== Segment start ==

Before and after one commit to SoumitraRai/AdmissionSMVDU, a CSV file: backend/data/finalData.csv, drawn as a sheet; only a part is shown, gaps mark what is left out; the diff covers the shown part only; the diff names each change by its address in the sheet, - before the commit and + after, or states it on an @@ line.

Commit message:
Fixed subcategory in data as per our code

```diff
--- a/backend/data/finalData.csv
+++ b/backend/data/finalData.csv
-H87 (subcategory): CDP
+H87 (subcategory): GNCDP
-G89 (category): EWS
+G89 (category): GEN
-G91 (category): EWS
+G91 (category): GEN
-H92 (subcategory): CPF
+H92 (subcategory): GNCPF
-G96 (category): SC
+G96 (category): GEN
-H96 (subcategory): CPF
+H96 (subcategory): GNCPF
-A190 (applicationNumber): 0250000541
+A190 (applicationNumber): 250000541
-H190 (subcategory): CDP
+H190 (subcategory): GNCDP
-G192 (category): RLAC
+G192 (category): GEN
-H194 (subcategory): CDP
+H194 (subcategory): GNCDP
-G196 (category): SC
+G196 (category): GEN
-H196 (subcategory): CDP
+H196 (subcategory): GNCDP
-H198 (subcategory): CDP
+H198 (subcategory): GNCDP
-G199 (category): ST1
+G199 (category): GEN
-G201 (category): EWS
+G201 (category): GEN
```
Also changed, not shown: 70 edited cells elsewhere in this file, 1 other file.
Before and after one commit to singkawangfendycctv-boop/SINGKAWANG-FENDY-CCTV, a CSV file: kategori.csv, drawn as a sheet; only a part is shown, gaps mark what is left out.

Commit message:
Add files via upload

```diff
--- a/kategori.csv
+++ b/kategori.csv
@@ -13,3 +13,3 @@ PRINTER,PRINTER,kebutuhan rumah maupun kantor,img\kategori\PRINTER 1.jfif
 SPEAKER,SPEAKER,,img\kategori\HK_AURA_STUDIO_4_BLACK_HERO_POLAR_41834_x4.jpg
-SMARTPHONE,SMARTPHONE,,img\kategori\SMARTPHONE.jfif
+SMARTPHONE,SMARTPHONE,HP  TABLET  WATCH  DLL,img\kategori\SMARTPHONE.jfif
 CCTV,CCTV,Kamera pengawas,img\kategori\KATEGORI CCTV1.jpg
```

== Segment end ==

--- Exercise requirements ---
For this task, copy every line of the material in which "GNCDP" appears.

--- Your solution ---
+H87 (subcategory): GNCDP
+H190 (subcategory): GNCDP
+H194 (subcategory): GNCDP
+H196 (subcategory): GNCDP
+H198 (subcategory): GNCDP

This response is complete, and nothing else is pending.